Hezbollah and Israel fought a bitter war in 2006 after militants seized two Israeli soldiers and killed three others.
The significance of the visit is that Assad and Abdullah have backed different political movements in Lebanon since the killing, with Saudi Arabia backing Prime Minister Saad Hariri, the son of Rafik Hariri, and Syria supporting Hezbollah, which has representatives in parliament and a presence in the government.
Rafik Hariri's death stunned the nation at the time and prompted tens of thousands to take to the streets, blaming Syria for the killing.
At the time of the killing, neighboring Syria had immense political influence in Lebanon. Syria has always denied the accusations of being involved in the assassination.
A U.N. Security Council resolution demanded Damascus fully cooperate in the U.N. investigation. The assassination and subsequent investigation led to a complete withdrawal of Syrian troops from Lebanon after 30 years of military presence.
The investigation by the U.N. tribunal into the killing is still going on, and the tribunal's prosecutor, Daniel Bellemare, is expected to issue the long-awaited indictment between September and December 2010.
It is Assad's first visit to Lebanon since Rafik Hariri was assassinated. Both leaders last visited Lebanon in 2002 for an Arab League summit to launch the Middle East peace process.
Last week, Hezbollah leader Hassan Nasrallah said he believes that the tribunal will blame elements of his party, but said he would reject any such conclusion. He also said that any indictment of a Hezbollah member would represent a U.S.-Israeli effort to disarm Hezbollah's militant wing.
The United States considers Hezbollah, which has close ties to Iran and Syria, to be a terrorist organization. The Shiite group is a political party and a major provider of social services in Lebanon but also operates a militant wing.
Nasrallah, in a rare press conference, said Hariri's son, current Lebanese Prime Minister Saad Hariri, had told him that the special tribunal would implicate rogue Hezbollah members for the killing, but not the party itself.
"I told Hariri when he accused Syria to bring us one single proof and I will stand by your side and support you, but you cannot allow the instigation against Hezbollah and the Shiites in Lebanon to continue," Nasrallah said.
Nasrallah said forces inside and outside Lebanon "don't want the stability in the country to last."
Among many Muslims, Hezbollah is seen as a heroic organization, successful in having driven Israeli forces from Lebanon in 2006.
In previous parliamentary elections, the so-called March 14 coalition -- parties association with Saad Hariri -- campaigned on a platform to disarm Hezbollah and opposed Hezbollah's 2006 war with Israel.

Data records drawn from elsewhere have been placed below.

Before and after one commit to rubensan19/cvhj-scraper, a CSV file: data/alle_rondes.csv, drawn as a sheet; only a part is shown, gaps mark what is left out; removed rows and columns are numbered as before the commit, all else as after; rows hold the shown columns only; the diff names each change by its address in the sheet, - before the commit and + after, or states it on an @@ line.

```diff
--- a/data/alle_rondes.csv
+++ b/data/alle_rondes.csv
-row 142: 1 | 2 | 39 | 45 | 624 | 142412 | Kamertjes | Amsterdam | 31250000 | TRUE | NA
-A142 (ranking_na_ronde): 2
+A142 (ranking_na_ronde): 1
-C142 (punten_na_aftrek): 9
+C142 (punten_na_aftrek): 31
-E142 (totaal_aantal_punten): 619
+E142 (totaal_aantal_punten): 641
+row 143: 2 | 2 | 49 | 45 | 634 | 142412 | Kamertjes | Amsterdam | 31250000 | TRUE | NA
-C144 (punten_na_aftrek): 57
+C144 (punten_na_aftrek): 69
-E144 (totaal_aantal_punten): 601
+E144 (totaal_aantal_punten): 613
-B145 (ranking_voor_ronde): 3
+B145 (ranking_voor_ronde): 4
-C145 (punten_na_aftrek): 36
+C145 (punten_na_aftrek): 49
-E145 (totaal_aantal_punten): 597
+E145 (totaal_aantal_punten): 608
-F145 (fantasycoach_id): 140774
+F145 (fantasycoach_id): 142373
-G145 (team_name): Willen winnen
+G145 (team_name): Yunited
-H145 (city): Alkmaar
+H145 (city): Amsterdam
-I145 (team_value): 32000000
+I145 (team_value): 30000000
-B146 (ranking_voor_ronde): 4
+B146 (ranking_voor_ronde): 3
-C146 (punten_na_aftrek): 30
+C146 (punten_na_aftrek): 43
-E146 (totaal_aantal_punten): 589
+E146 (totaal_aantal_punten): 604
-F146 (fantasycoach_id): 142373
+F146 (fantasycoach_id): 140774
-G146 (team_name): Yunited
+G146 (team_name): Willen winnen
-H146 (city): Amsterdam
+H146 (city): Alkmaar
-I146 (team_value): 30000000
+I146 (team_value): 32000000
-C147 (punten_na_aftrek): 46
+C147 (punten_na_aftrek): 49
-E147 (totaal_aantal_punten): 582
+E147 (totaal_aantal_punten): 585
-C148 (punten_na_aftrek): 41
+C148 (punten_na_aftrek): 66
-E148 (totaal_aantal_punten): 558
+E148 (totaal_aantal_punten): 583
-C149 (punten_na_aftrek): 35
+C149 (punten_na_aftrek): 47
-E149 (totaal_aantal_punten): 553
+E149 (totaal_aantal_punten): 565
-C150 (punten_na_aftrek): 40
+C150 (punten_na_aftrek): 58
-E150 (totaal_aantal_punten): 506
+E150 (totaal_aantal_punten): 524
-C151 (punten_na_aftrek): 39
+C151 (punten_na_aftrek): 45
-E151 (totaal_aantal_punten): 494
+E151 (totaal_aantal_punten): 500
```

"In the last five years, some Lebanese politicians dragged the country into a bigger battle that targeted everyone," Nasrallah said. "Every day we were on the verge of a new civil war and we are all victims of a bigger plot that wanted to destroy the resistance in Lebanon.
"These same politicians want to drag Lebanon into that same phase once again.
"So I ask their supporters: Do you really want to stand by these leaders, despite all what happened? Despite everything they have done?"
This week, U.S. State Department spokesman P.J. Crowley, asked about the meeting, said the United States values "dialogue" among the three leaders. He said he suspects Israeli-Palestinian peace moves and other items could be part of the discussions.
"Syria's relationship with Iran is of concern to us. And to the extent that Syria wants to advance its relations within the region and around the world, it would be, you know, much better for Syria to distance itself from Iran and move in a more constructive direction."
He also said, "We think that President Assad and other Syrian leaders should listen very attentively, you know, to what King Abdullah will tell them."
CNN's Saad Abedine contributed to this report